Abercrombie & Fitch is facing a class action lawsuit from 62,000 of the store’s employees over their controversial Look Policy.
Abercrombie & Fitch Faces Class Action Lawsuit
Barely over one month after the Supreme Court ruled that Abercrombie & Fitch had discriminated against potential employee Samantha Elauf because she is Muslim, a California judge has certified a class action lawsuit against the company.
Employees allege that Abercrombie & Fitch required them to buy clothes at the store to abide by a strict Look Policy – something that has been widely discussed in previous years, as it limits hairstyle, makeup, jewelry and physical appearance. Sixty-two thousand employees claim they were never compensated for the “compelled purchases” that occurred “each time a new sales guide came out.” Employees also claim they were forced to wear a kind of “uniform,” which included only Abercrombie & Fitch apparel and very specific shoe choices – Converse, Vans and A&F flip flops. The compelled shopping and uniform requirement are both violations of California’s labor codes.

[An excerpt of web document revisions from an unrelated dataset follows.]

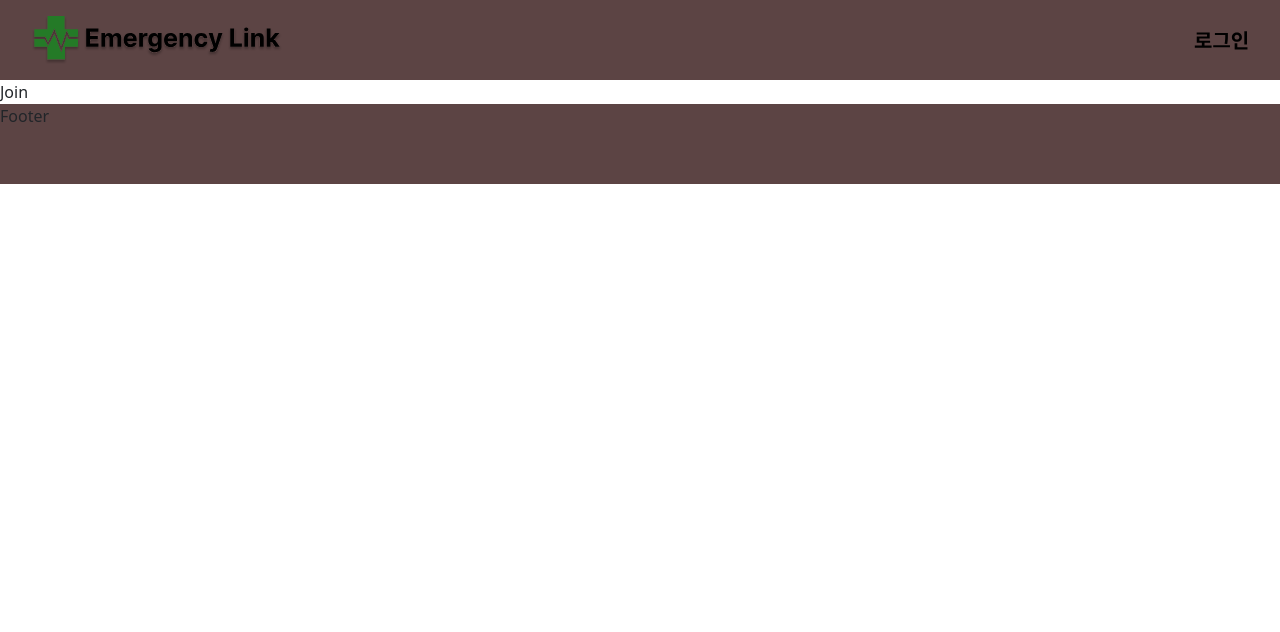
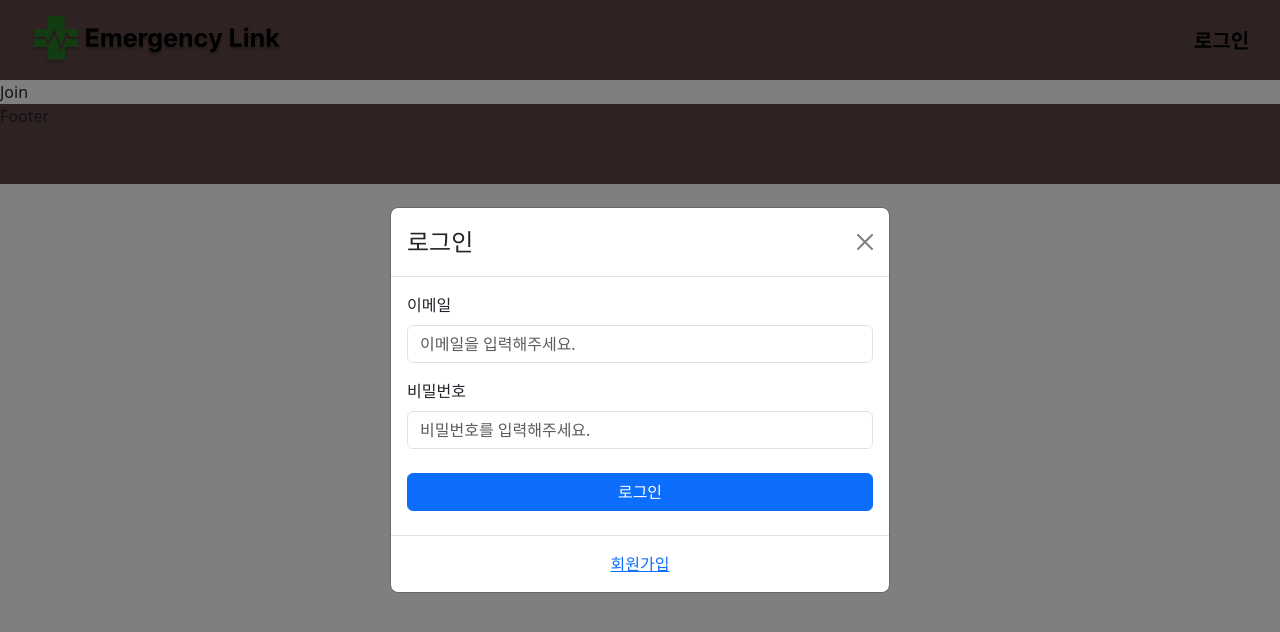
Before and after one commit to BeA-Pro/Emergency-Link, a React (Create React App) app in the folder el-front/: page /join in a window 1280 px wide. Both pictures are taken after a click on the picture 1221 px from the left and 40 px from the top of the page. Shown: the top 632 px of the page. Built offline with nearby package versions, Linux system fonts and the light colour scheme.

Commit message:
feat: 회원가입 누를시 모달창 종료

```diff
--- a/el-front/src/App.tsx
+++ b/el-front/src/App.tsx
@@ -1,6 +1,6 @@
 import React from 'react';
 import { BrowserRouter, Routes, Route } from 'react-router-dom';
-
+import LoginModal from '@/components/LoginModal';
 // scss
 import "../node_modules/bootstrap/scss/bootstrap.scss";
 import styles from '@/App.module.scss';
@@ -21,6 +21,7 @@ function App() {
           <Route path='/join' element={<Join/>}/>
         </Routes>
         <Footer/>
+        <LoginModal />
       </div>
     </BrowserRouter>
   );
--- a/el-front/src/components/LoginModal.tsx
+++ b/el-front/src/components/LoginModal.tsx
@@ -58,7 +58,7 @@ const LoginModal: React.FC = () => {
                 </Form>
             </Modal.Body>
             <Modal.Footer className="d-flex justify-content-center">
-                <Link to="/join" className="d-grid gap-2">회원가입</Link>
+                <Link to="/join" className="d-grid gap-2" onClick={handleClose}>회원가입</Link>
             </Modal.Footer>
         </Modal>
     );
--- a/el-front/src/hooks/customhooks.ts
+++ b/el-front/src/hooks/customhooks.ts
@@ -8,7 +8,7 @@ const useInput = (initialValue : string) => {
     console.log(inputValue);
   }
 
-  return [inputValue, handleChange] as const;
+  return [inputValue, handleChange, setInputValue] as const;
 }
 
 export {useInput}
--- a/el-front/src/pages/Main.tsx
+++ b/el-front/src/pages/Main.tsx
@@ -2,14 +2,14 @@ import React from 'react'
 
 // scss
 import styles from '@stylesPages/Main.module.scss';
-import LoginModal from '@/components/LoginModal';
+
 
 
 const Main = () => {
 
   return (
     <div className={styles.wrapper}>
-      <LoginModal />
+      Main
     </div>
   )
 }
```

Reed Marcy, an attorney for the plaintiffs, also claimed that employees were sent home if managers deemed that they were violating the look policy in any way, causing them to lose shifts and pay.
While the court only certified the claims relating to the clothing policy, the plaintiffs are also accusing A&F of wage theft and failure to give breaks as dictated in California law. (California employers are required to give employees one 10-minute break for every 4-hours of work or compensate them for a lack of break.) The allegation of wage theft is in relation to the clothing requirements, as some employees claimed they were forced to buy new A&F merchandise with money taken out of their paychecks.